BEGIN Dataset entries

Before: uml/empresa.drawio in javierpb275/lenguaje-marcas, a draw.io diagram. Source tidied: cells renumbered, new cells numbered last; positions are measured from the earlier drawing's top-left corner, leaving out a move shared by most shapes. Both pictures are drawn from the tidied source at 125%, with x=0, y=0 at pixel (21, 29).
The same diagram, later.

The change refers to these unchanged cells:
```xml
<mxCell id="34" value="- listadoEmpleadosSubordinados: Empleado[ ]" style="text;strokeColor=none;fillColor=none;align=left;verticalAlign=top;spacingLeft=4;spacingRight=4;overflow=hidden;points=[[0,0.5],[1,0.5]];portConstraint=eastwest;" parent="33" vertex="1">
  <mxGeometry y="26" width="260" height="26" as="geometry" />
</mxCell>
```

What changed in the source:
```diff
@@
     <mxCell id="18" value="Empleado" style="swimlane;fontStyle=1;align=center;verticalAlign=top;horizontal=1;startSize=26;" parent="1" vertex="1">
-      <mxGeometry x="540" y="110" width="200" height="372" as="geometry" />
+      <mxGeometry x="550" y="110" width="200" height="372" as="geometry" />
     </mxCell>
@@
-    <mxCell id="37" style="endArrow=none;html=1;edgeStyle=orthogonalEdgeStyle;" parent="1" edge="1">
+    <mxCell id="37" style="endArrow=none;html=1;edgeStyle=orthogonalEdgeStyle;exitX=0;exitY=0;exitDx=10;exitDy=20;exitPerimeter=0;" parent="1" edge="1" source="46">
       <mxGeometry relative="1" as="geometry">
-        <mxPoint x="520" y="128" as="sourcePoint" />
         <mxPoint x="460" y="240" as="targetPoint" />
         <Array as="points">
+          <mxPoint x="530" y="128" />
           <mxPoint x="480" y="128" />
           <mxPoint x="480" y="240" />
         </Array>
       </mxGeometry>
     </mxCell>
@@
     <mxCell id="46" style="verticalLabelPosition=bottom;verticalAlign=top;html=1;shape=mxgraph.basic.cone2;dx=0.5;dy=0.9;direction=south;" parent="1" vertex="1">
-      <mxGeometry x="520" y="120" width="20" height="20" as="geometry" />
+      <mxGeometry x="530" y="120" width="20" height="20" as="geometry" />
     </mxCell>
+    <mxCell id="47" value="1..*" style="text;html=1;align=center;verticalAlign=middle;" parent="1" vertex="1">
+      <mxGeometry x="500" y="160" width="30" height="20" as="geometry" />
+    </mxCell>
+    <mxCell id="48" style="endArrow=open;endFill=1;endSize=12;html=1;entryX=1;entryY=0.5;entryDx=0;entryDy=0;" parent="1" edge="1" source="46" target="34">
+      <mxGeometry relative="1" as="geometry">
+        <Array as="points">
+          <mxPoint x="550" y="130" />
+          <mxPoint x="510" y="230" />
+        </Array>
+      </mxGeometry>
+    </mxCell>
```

END Dataset entries
BEGIN Dataset entries

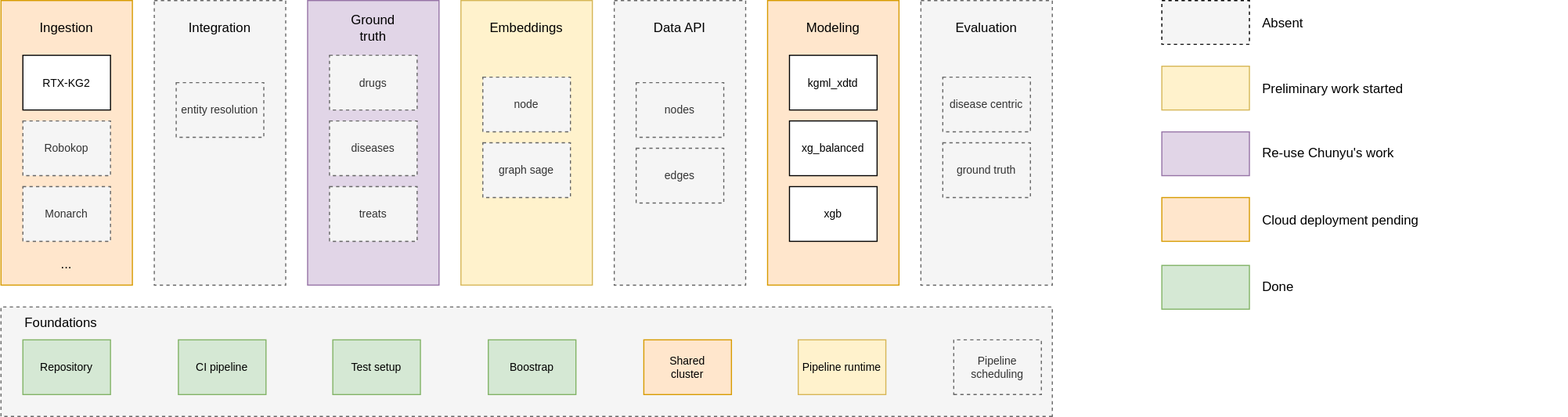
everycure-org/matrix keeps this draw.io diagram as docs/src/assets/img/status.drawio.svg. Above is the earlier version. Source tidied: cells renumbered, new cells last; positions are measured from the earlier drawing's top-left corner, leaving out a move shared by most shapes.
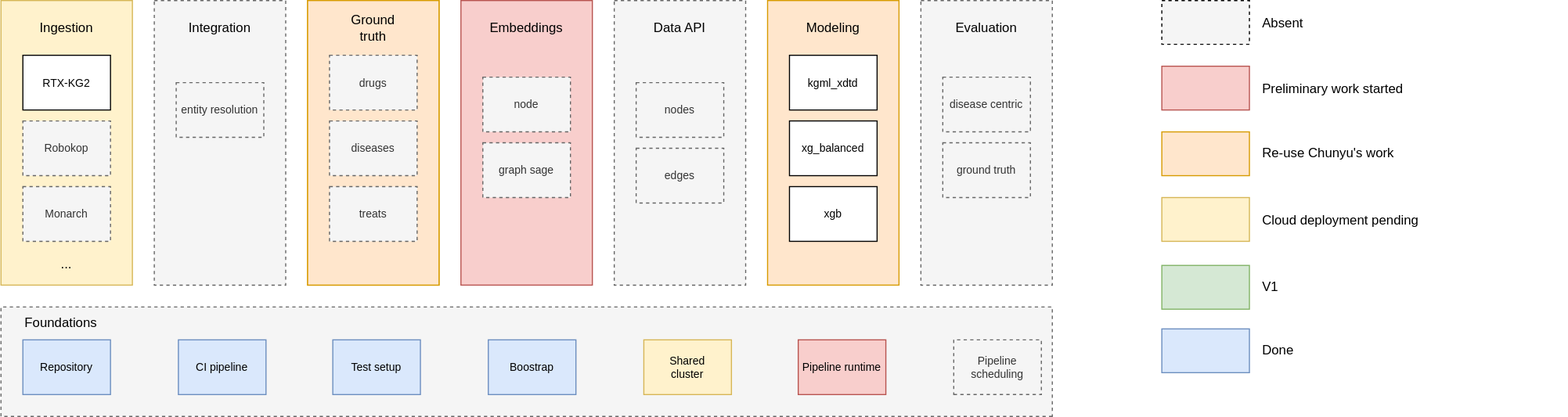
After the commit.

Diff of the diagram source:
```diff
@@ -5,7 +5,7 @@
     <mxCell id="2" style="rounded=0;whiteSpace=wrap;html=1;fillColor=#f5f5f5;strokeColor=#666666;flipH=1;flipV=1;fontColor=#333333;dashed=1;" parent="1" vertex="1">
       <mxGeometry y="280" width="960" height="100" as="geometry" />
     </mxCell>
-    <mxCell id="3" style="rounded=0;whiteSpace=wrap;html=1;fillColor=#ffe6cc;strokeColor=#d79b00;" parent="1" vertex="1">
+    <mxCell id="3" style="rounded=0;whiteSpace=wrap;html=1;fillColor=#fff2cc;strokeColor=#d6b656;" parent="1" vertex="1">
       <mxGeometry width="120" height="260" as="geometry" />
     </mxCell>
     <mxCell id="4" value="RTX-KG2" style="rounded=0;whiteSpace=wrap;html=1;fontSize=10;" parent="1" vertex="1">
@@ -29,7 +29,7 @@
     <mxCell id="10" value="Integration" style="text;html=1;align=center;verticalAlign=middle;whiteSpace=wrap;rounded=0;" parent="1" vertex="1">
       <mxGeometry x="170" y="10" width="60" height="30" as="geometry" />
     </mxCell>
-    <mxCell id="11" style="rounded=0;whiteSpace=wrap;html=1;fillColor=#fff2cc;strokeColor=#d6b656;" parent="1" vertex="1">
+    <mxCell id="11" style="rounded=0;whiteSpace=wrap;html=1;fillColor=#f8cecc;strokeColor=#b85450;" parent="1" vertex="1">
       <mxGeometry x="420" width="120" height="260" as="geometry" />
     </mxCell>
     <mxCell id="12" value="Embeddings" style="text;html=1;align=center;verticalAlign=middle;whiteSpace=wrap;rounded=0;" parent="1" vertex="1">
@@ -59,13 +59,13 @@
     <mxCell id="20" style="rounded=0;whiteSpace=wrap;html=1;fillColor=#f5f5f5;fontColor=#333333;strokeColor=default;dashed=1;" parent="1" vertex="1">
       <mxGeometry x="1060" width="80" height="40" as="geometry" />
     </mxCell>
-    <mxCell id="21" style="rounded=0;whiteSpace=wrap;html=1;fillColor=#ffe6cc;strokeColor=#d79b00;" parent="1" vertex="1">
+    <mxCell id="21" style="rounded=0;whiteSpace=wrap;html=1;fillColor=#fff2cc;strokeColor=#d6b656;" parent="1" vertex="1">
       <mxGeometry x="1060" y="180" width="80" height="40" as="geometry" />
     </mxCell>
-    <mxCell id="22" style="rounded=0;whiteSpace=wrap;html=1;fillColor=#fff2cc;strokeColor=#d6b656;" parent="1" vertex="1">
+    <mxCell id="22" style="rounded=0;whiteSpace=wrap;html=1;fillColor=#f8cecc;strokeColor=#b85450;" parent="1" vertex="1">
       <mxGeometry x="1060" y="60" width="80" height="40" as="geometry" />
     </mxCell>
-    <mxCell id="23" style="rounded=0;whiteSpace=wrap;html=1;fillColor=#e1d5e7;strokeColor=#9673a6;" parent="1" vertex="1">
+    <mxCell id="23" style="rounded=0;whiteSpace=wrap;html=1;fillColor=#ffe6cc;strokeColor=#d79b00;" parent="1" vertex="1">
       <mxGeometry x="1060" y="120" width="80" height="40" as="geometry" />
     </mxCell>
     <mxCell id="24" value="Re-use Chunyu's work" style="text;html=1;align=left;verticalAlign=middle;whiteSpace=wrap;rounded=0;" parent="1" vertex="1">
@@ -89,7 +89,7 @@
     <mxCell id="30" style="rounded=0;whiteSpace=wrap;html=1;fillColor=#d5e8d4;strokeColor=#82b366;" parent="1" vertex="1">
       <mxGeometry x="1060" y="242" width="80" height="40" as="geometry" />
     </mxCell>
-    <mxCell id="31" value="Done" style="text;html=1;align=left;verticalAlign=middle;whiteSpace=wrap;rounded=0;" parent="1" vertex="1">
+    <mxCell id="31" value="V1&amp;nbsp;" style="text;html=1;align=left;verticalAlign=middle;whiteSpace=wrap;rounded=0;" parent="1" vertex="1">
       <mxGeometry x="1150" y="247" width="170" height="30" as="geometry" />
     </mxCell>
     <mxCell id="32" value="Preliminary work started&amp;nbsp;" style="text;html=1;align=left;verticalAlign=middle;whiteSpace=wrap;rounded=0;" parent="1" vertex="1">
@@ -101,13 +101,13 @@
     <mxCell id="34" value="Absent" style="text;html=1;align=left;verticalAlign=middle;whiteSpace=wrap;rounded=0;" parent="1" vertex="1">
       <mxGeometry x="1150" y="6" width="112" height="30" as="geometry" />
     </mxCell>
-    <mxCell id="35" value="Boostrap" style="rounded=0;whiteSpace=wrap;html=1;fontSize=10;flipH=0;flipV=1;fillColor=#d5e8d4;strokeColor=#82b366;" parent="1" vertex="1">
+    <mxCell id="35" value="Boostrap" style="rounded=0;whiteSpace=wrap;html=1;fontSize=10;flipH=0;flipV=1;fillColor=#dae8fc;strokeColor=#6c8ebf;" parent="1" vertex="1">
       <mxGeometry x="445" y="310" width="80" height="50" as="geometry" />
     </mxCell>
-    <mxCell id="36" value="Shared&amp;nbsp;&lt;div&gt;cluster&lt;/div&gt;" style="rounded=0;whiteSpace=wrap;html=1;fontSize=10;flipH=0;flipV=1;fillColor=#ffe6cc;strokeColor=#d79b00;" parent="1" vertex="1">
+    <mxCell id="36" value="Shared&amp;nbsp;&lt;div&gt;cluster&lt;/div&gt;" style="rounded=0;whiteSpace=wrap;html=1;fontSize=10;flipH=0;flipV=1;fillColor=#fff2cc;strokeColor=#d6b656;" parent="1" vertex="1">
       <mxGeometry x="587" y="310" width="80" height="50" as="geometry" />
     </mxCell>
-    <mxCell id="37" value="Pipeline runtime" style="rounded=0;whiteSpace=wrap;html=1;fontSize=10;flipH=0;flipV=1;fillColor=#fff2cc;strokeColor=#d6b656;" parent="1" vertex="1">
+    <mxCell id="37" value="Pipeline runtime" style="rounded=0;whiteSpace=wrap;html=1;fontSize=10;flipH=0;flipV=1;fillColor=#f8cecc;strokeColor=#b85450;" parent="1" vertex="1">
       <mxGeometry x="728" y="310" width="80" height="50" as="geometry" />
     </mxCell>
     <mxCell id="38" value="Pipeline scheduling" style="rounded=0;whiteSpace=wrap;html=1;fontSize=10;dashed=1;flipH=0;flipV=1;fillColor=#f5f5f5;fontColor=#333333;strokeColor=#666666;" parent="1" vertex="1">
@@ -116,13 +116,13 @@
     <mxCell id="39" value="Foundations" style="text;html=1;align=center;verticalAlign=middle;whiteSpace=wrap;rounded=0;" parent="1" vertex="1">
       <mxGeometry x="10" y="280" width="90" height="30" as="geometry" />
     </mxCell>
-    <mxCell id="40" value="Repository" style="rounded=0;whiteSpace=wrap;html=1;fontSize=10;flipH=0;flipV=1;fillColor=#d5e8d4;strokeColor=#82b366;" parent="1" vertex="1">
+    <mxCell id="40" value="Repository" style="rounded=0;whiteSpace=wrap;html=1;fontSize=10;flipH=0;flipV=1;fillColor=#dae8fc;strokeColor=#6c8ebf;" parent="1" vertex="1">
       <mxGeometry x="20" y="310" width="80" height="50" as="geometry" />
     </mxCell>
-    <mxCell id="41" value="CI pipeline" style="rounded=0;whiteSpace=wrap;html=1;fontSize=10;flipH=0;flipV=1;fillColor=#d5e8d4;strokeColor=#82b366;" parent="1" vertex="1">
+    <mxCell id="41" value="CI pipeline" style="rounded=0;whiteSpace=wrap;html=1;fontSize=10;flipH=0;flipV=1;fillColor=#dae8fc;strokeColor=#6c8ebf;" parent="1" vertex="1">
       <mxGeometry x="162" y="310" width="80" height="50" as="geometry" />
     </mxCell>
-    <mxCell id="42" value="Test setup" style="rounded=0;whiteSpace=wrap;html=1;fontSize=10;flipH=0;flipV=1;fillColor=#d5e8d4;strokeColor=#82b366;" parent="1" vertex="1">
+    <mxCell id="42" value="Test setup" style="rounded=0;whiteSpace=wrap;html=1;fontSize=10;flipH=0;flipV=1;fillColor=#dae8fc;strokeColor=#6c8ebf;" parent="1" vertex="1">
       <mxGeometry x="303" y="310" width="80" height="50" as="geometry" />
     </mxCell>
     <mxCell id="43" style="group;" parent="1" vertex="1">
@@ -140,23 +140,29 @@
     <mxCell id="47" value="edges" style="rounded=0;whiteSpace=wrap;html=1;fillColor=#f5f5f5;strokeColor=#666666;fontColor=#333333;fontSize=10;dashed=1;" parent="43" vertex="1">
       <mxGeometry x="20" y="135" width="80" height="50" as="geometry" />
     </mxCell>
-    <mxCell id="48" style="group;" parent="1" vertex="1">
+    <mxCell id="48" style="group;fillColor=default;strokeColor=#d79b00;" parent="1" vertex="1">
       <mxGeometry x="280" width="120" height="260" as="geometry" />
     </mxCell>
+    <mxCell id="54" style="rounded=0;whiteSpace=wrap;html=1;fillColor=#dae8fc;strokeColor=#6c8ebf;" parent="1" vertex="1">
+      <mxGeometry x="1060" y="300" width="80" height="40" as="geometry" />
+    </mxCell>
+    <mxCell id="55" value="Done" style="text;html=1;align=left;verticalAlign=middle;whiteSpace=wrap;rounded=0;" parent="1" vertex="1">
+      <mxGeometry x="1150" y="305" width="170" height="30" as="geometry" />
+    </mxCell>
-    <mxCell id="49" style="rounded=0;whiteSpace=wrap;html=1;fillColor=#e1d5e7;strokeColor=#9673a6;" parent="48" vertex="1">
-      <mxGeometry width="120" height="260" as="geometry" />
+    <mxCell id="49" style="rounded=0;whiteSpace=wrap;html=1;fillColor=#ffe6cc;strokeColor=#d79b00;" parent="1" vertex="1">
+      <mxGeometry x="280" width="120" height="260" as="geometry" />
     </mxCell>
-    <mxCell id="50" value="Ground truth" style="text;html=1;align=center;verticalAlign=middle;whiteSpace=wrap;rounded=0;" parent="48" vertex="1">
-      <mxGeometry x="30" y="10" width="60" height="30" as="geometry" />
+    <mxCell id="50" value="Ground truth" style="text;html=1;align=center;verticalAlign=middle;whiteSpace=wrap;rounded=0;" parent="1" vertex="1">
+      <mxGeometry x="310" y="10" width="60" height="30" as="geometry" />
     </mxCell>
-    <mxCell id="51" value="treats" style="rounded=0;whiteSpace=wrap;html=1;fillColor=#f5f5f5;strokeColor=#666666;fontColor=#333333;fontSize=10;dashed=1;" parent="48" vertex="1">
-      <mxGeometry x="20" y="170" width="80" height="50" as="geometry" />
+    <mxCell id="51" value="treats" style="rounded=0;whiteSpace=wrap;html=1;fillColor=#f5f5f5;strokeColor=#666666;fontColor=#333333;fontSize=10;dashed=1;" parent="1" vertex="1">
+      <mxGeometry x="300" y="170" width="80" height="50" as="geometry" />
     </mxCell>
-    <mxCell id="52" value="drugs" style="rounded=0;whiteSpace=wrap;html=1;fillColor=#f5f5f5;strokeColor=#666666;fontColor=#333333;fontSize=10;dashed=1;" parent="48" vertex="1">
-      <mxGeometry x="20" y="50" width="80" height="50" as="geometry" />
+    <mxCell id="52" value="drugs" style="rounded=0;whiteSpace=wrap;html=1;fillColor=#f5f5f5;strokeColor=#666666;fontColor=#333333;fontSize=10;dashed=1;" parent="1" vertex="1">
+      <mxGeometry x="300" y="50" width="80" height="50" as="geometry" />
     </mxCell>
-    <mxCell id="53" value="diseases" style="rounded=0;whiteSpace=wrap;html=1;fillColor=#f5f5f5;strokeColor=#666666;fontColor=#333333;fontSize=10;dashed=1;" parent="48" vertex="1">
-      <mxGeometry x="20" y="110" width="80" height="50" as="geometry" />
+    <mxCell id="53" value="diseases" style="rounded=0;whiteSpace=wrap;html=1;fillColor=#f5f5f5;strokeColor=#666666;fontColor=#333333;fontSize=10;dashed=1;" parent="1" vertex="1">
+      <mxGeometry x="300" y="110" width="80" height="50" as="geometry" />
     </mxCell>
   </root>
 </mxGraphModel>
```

END Dataset entries

The answer must consist of every line from the records above that holds "diseases".

-    <mxCell id="53" value="diseases" style="rounded=0;whiteSpace=wrap;html=1;fillColor=#f5f5f5;strokeColor=#666666;fontColor=#333333;fontSize=10;dashed=1;" parent="48" vertex="1">
+    <mxCell id="53" value="diseases" style="rounded=0;whiteSpace=wrap;html=1;fillColor=#f5f5f5;strokeColor=#666666;fontColor=#333333;fontSize=10;dashed=1;" parent="1" vertex="1">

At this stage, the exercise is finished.